Molecular Characterization of Malaria Vectors in Gonja-Same District: The Impact of Insecticide-treated Net Interventions
Introduction: An entomological survey was conducted in the lowland and highland of Gonja Maore and Bombo villages, respectively, in the Same District in northeastern Tanzania. This survey aimed to estimate the malaria vector abundance and determine the malaria vector composition of Anopheles gambiae and Anopheles funestus sibling species.
Methods: Indoor and outdoor mosquitoes were collected by CDC light traps and MMX traps, respectively, in two villages, each with twelve houses. The collected mosquitoes were sorted morphologically and identified using a dichotomous taxonomic key followed by preservation for molecular genotyping. DNA extraction was done, followed by a polymerase chain reaction to amplify and visualize bands of different species of mosquitoes.
Results: This study indicates that An. arabiensis were predominant sibling species 2587 (100%) of the An. gambiae complex in the study area followed by Anopheles rivulorum 5(71.4%) and Anopheles leesoni 2 (28.6%) among malaria vectors. Furthermore, it was found that there has been a marked change in sibling species composition whereby Anopheles gambiae s.s. changed from being the most abundant in the past to become a rare species, and An. arabiensis had evolved to be the most dominant species in the study area.
Conclusion: The decline in the population of An. gambiae complex has excessively affected the most important malaria vector, reducing its role in the transmission of malaria in the study areas. The predominant malaria vector is An. arabiensis which feed outdoor when there is an indoor control intervention. We recommend using outdoor control methods such as larviciding and odor bait trapping to control malaria vectors in the study area.

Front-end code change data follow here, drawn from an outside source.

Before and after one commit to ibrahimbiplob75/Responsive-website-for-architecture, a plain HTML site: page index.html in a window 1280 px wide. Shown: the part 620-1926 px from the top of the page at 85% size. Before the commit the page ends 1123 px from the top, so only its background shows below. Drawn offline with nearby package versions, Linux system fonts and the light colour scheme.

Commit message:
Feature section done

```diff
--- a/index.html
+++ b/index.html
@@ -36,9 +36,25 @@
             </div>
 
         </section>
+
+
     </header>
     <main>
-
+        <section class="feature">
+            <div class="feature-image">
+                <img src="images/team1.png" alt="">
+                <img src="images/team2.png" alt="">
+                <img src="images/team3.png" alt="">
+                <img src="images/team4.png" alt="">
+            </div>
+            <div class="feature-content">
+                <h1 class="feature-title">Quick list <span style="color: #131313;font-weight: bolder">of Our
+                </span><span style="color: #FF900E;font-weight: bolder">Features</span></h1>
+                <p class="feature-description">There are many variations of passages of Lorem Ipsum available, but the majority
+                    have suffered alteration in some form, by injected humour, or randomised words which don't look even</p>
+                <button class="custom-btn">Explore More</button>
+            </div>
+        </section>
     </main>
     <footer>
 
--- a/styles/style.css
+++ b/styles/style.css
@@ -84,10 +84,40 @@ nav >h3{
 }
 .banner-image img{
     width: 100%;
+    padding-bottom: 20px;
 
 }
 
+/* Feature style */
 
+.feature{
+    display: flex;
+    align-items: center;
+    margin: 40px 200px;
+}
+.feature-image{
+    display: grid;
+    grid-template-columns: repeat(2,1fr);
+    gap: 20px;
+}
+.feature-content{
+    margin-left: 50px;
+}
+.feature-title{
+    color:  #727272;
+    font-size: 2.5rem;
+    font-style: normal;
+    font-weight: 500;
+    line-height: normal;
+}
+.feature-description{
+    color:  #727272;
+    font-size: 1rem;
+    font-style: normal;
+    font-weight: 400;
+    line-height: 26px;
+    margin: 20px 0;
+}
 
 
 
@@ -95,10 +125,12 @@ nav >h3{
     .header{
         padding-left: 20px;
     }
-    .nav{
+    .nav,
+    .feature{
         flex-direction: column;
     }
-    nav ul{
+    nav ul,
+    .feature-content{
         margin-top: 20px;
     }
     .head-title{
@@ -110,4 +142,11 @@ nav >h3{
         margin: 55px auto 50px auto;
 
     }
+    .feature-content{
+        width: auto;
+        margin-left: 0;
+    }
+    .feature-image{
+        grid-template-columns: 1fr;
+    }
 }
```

This work is licensed under a Creative Commons Attribution-NonCommercial 4.0 International License.